Edit difference data.
• • •
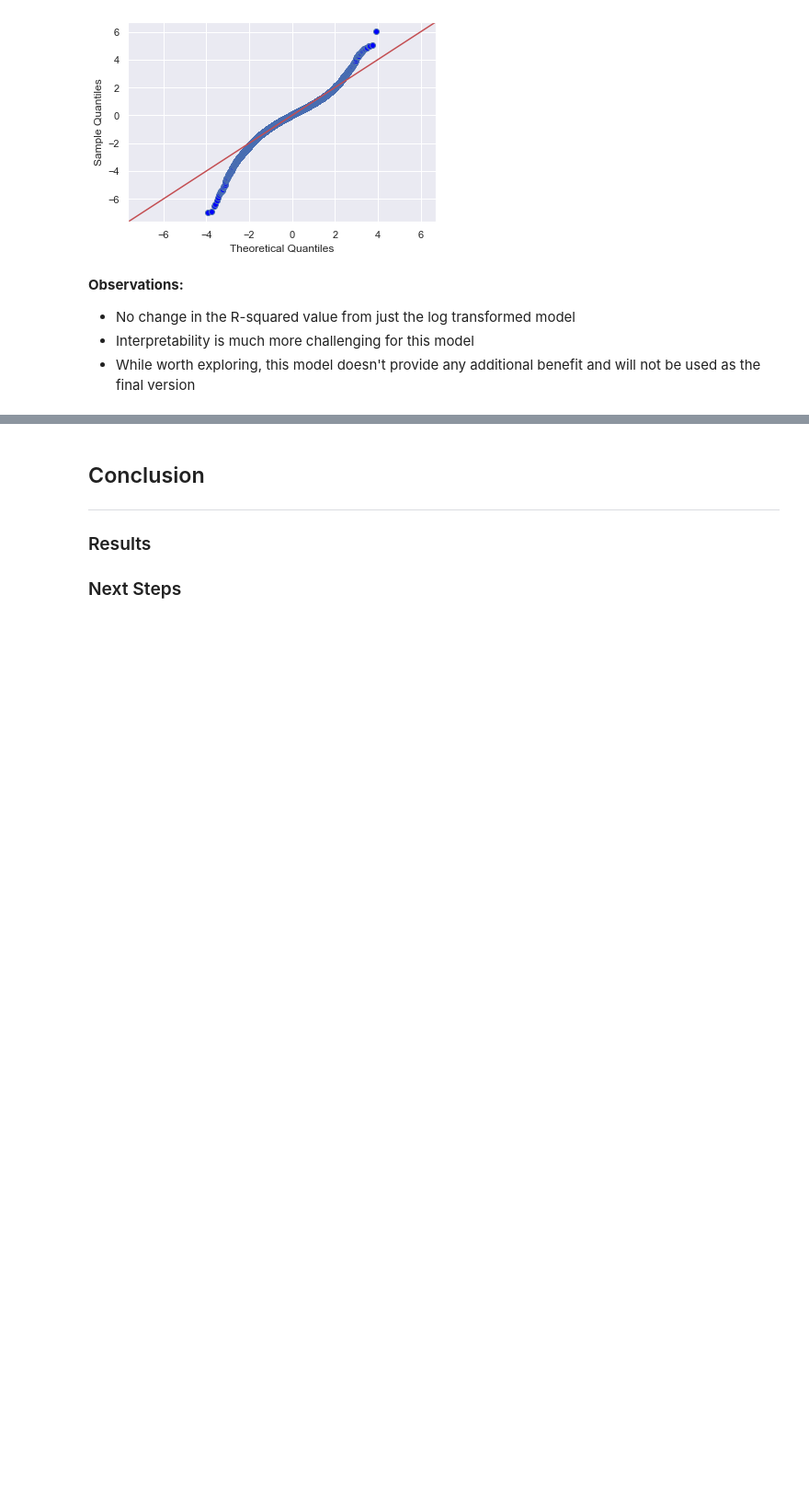
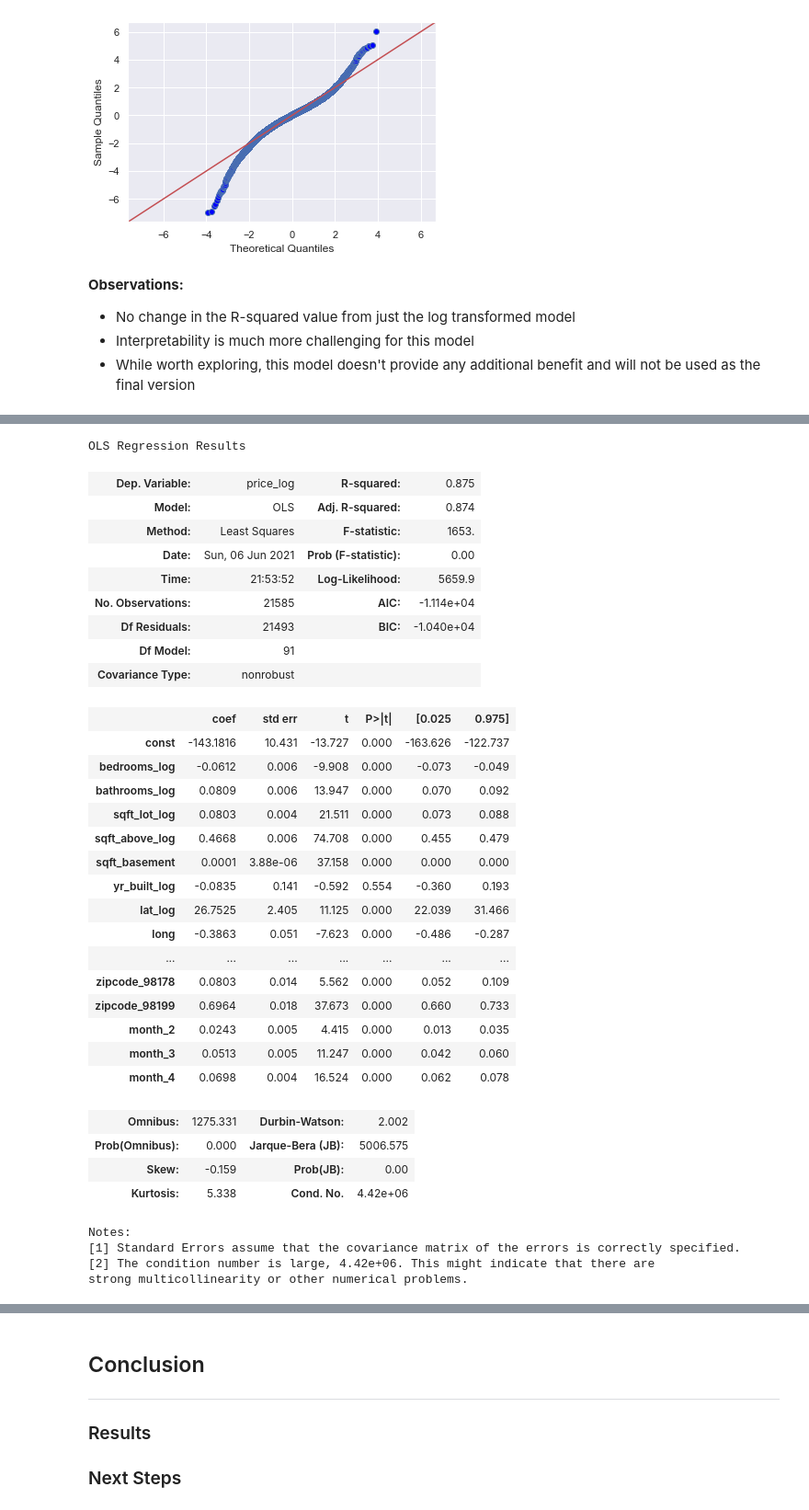
Before and after one commit to tjkyner/housing-regression-model, a Jupyter notebook: notebook.ipynb, the cells around one changed output, grey strips where cells are left out. Shown at 92% size. Cells and saved outputs as stored; diff of their text form; code cells hidden in the pictures; blank space fills up the shorter version.

Commit message:
dropped non-significant variables

```diff
--- a/notebook.ipynb
+++ b/notebook.ipynb
@@ -1116,0 +1151,38 @@ get_qqplot(model_5);
+# %%
+model_6 = fit_model(df_drop_nonsig, target='price_log')
+model_6.summary()
+# %% [output]
+OLS Regression Results
+| Dep. Variable: | price_log | R-squared: | 0.875 |
+| Model: | OLS | Adj. R-squared: | 0.874 |
+| Method: | Least Squares | F-statistic: | 1653. |
+| Date: | Sun, 06 Jun 2021 | Prob (F-statistic): | 0.00 |
+| Time: | 21:53:52 | Log-Likelihood: | 5659.9 |
+| No. Observations: | 21585 | AIC: | -1.114e+04 |
+| Df Residuals: | 21493 | BIC: | -1.040e+04 |
+| Df Model: | 91 |  |  |
+| Covariance Type: | nonrobust |  |  |
+|  | coef | std err | t | P>|t| | [0.025 | 0.975] |
+| const | -143.1816 | 10.431 | -13.727 | 0.000 | -163.626 | -122.737 |
+| bedrooms_log | -0.0612 | 0.006 | -9.908 | 0.000 | -0.073 | -0.049 |
+| bathrooms_log | 0.0809 | 0.006 | 13.947 | 0.000 | 0.070 | 0.092 |
+| sqft_lot_log | 0.0803 | 0.004 | 21.511 | 0.000 | 0.073 | 0.088 |
+| sqft_above_log | 0.4668 | 0.006 | 74.708 | 0.000 | 0.455 | 0.479 |
+| sqft_basement | 0.0001 | 3.88e-06 | 37.158 | 0.000 | 0.000 | 0.000 |
+| yr_built_log | -0.0835 | 0.141 | -0.592 | 0.554 | -0.360 | 0.193 |
+| lat_log | 26.7525 | 2.405 | 11.125 | 0.000 | 22.039 | 31.466 |
+| long | -0.3863 | 0.051 | -7.623 | 0.000 | -0.486 | -0.287 |
+| ... | ... | ... | ... | ... | ... | ... |
+| zipcode_98178 | 0.0803 | 0.014 | 5.562 | 0.000 | 0.052 | 0.109 |
+| zipcode_98199 | 0.6964 | 0.018 | 37.673 | 0.000 | 0.660 | 0.733 |
+| month_2 | 0.0243 | 0.005 | 4.415 | 0.000 | 0.013 | 0.035 |
+| month_3 | 0.0513 | 0.005 | 11.247 | 0.000 | 0.042 | 0.060 |
+| month_4 | 0.0698 | 0.004 | 16.524 | 0.000 | 0.062 | 0.078 |
+| Omnibus: | 1275.331 | Durbin-Watson: | 2.002 |
+| Prob(Omnibus): | 0.000 | Jarque-Bera (JB): | 5006.575 |
+| Skew: | -0.159 | Prob(JB): | 0.00 |
+| Kurtosis: | 5.338 | Cond. No. | 4.42e+06 |
+Notes:
+[1] Standard Errors assume that the covariance matrix of the errors is correctly specified.
+[2] The condition number is large, 4.42e+06. This might indicate that there are
+strong multicollinearity or other numerical problems.
```
Also changed, not shown: parts of 6 cells of this notebook.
• • •
About this task. Each entry above has to be set down again verbatim, except for its pictures.

Response to this task.
Before and after one commit to tjkyner/housing-regression-model, a Jupyter notebook: notebook.ipynb, the cells around one changed output, grey strips where cells are left out. Shown at 92% size. Cells and saved outputs as stored; diff of their text form; code cells hidden in the pictures; blank space fills up the shorter version.

Commit message:
dropped non-significant variables

```diff
--- a/notebook.ipynb
+++ b/notebook.ipynb
@@ -1116,0 +1151,38 @@ get_qqplot(model_5);
+# %%
+model_6 = fit_model(df_drop_nonsig, target='price_log')
+model_6.summary()
+# %% [output]
+OLS Regression Results
+| Dep. Variable: | price_log | R-squared: | 0.875 |
+| Model: | OLS | Adj. R-squared: | 0.874 |
+| Method: | Least Squares | F-statistic: | 1653. |
+| Date: | Sun, 06 Jun 2021 | Prob (F-statistic): | 0.00 |
+| Time: | 21:53:52 | Log-Likelihood: | 5659.9 |
+| No. Observations: | 21585 | AIC: | -1.114e+04 |
+| Df Residuals: | 21493 | BIC: | -1.040e+04 |
+| Df Model: | 91 |  |  |
+| Covariance Type: | nonrobust |  |  |
+|  | coef | std err | t | P>|t| | [0.025 | 0.975] |
+| const | -143.1816 | 10.431 | -13.727 | 0.000 | -163.626 | -122.737 |
+| bedrooms_log | -0.0612 | 0.006 | -9.908 | 0.000 | -0.073 | -0.049 |
+| bathrooms_log | 0.0809 | 0.006 | 13.947 | 0.000 | 0.070 | 0.092 |
+| sqft_lot_log | 0.0803 | 0.004 | 21.511 | 0.000 | 0.073 | 0.088 |
+| sqft_above_log | 0.4668 | 0.006 | 74.708 | 0.000 | 0.455 | 0.479 |
+| sqft_basement | 0.0001 | 3.88e-06 | 37.158 | 0.000 | 0.000 | 0.000 |
+| yr_built_log | -0.0835 | 0.141 | -0.592 | 0.554 | -0.360 | 0.193 |
+| lat_log | 26.7525 | 2.405 | 11.125 | 0.000 | 22.039 | 31.466 |
+| long | -0.3863 | 0.051 | -7.623 | 0.000 | -0.486 | -0.287 |
+| ... | ... | ... | ... | ... | ... | ... |
+| zipcode_98178 | 0.0803 | 0.014 | 5.562 | 0.000 | 0.052 | 0.109 |
+| zipcode_98199 | 0.6964 | 0.018 | 37.673 | 0.000 | 0.660 | 0.733 |
+| month_2 | 0.0243 | 0.005 | 4.415 | 0.000 | 0.013 | 0.035 |
+| month_3 | 0.0513 | 0.005 | 11.247 | 0.000 | 0.042 | 0.060 |
+| month_4 | 0.0698 | 0.004 | 16.524 | 0.000 | 0.062 | 0.078 |
+| Omnibus: | 1275.331 | Durbin-Watson: | 2.002 |
+| Prob(Omnibus): | 0.000 | Jarque-Bera (JB): | 5006.575 |
+| Skew: | -0.159 | Prob(JB): | 0.00 |
+| Kurtosis: | 5.338 | Cond. No. | 4.42e+06 |
+Notes:
+[1] Standard Errors assume that the covariance matrix of the errors is correctly specified.
+[2] The condition number is large, 4.42e+06. This might indicate that there are
+strong multicollinearity or other numerical problems.
```
Also changed, not shown: parts of 6 cells of this notebook.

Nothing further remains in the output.